6. Allow for discussion and feedback.
Think back to your favorite college class. Chances are, the professor did not simply present every lecture as a monologue – she probably allowed for open discussion to encourage learning and make the experience more interactive and engaging for everyone.
You should do the same by allowing your salespeople to brainstorm, provide feedback, discuss their success stories and more. Make sure you plan for this ahead of time when you are creating the schedule for your meeting – otherwise, your meeting may end up taking too long.
7. Use visuals to help get your point across
Depending on the topic of your meeting, you may choose to use videos, e-learning courses, PowerPoint slides or some other method of delivering information. Doing so is a great way to keep your team interested in the content being discussed.
However, you should avoid adding in too many visuals just for the sake of adding visuals.
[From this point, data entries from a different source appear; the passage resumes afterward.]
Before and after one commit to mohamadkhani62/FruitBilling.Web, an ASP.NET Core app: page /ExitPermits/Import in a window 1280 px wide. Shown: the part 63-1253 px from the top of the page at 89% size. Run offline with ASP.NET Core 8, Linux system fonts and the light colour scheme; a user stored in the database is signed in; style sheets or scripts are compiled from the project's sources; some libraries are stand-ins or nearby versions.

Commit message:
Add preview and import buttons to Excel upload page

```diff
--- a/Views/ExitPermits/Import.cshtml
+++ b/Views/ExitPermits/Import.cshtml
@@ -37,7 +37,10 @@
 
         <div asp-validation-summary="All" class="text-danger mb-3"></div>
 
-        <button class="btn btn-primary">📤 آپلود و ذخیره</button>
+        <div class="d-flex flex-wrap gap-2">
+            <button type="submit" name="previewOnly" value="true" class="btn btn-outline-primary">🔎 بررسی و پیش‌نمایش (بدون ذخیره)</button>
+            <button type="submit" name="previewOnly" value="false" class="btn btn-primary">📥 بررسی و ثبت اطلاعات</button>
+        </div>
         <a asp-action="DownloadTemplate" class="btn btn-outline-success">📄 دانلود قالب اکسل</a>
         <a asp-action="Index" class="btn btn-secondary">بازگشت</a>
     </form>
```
Think about whether your team would benefit from having a visual before you choose to use one and make your decision based on that knowledge.
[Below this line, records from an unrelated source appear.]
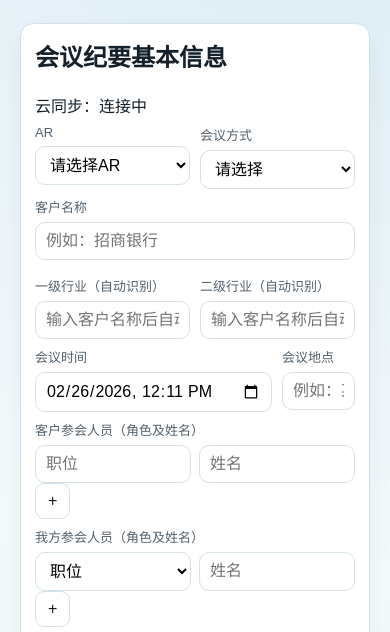
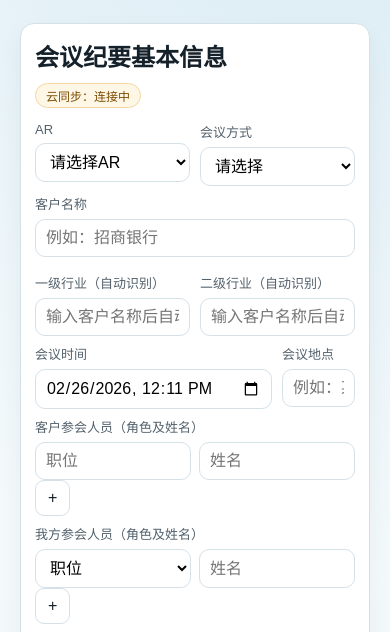
Before and after one commit to smartie-W/meeting-minutes-web, a plain HTML site: page index.html in a window 390 px wide. Shown: the part 203-835 px from the top of the page. Drawn offline with Linux system fonts and the light colour scheme; no server answers.

Commit message:
chore(auto-sync): 2026-02-26 12:11:29

```diff
--- a/styles.css
+++ b/styles.css
@@ -114,6 +114,55 @@ h1 {
 
 h2 {
   margin-top: 0;
+}
+
+.panel-heading {
+  display: flex;
+  align-items: center;
+  justify-content: space-between;
+  gap: 10px;
+  margin-bottom: 6px;
+}
+
+.panel-heading h2 {
+  margin: 0;
+}
+
+.status-badge {
+  display: inline-flex;
+  align-items: center;
+  padding: 3px 10px;
+  border-radius: 999px;
+  font-size: 12px;
+  border: 1px solid var(--line);
+  background: #f5f9fb;
+  color: #1f3342;
+  white-space: nowrap;
+}
+
+.status-connected {
+  background: #ecfdf3;
+  border-color: #b7ebcf;
+  color: #0f5b2a;
+}
+
+.status-connecting,
+.status-reconnecting {
+  background: #fff7e6;
+  border-color: #f4d7a3;
+  color: #7a4b00;
+}
+
+.status-disconnected {
+  background: #fff1f2;
+  border-color: #f7c2c7;
+  color: #8d1e2f;
+}
+
+.status-local {
+  background: #f3f4f6;
+  border-color: #d1d5db;
+  color: #374151;
 }
 
 label {
@@ -533,4 +582,9 @@ th {
   .focus-modules-action {
     margin-left: 0;
   }
+
+  .panel-heading {
+    align-items: flex-start;
+    flex-direction: column;
+  }
 }
```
8. Use the meeting as an opportunity to motivate your team.
Your sales meeting is one of the main times for your salespeople to interact with you and share the way they feel about you and the company as a whole.
That is why it is so important for you to keep a positive attitude during your meetings, show the confidence you have in your team and encourage them to improve. Remember, your goal is for your salespeople to leave the meeting feeling like it was good use of their time and they are much more likely do that if you motivate them to succeed.
9. Give your salespeople actionable items.
If your meeting topic allows for it, you should provide your team with actionable takeaways that they can use to better themselves at work.
For example, if you hold a meeting that discusses a new product your company will start selling soon, you should not only explain the product. Instead, you should use the meeting as an opportunity to tell your salespeople how to identify the prospects for that new product and sell it effectively. You could also make your salespeople aware of training resources and upcoming coaching sessions during the meeting to help them learn even more about the new product they must sell.
Regardless of what you plan to discuss in your next sales meeting, think about what results you want to achieve from the meeting while creating the agenda. Doing so will make it much easier for you to understand which actionable items you should give your salespeople.
10. Follow up with attendees after the meeting.
To make sure your salespeople remember the points discussed in the meeting, send a brief follow-up email outlining what was covered. You may also want to list out any actionable items discussed during the meeting and give each salesperson a list of goals based on the content of the meeting. It is even better if you can create a tailored list of goals for each salesperson.
With all of the knowledge outlined in this post, you can easily hold a successful sales meeting that powers your team forward toward success. While preparing for a sales meeting is a time investment for you as the sale manager, it is well worth the increased morale, productivity and sales you can see as a result.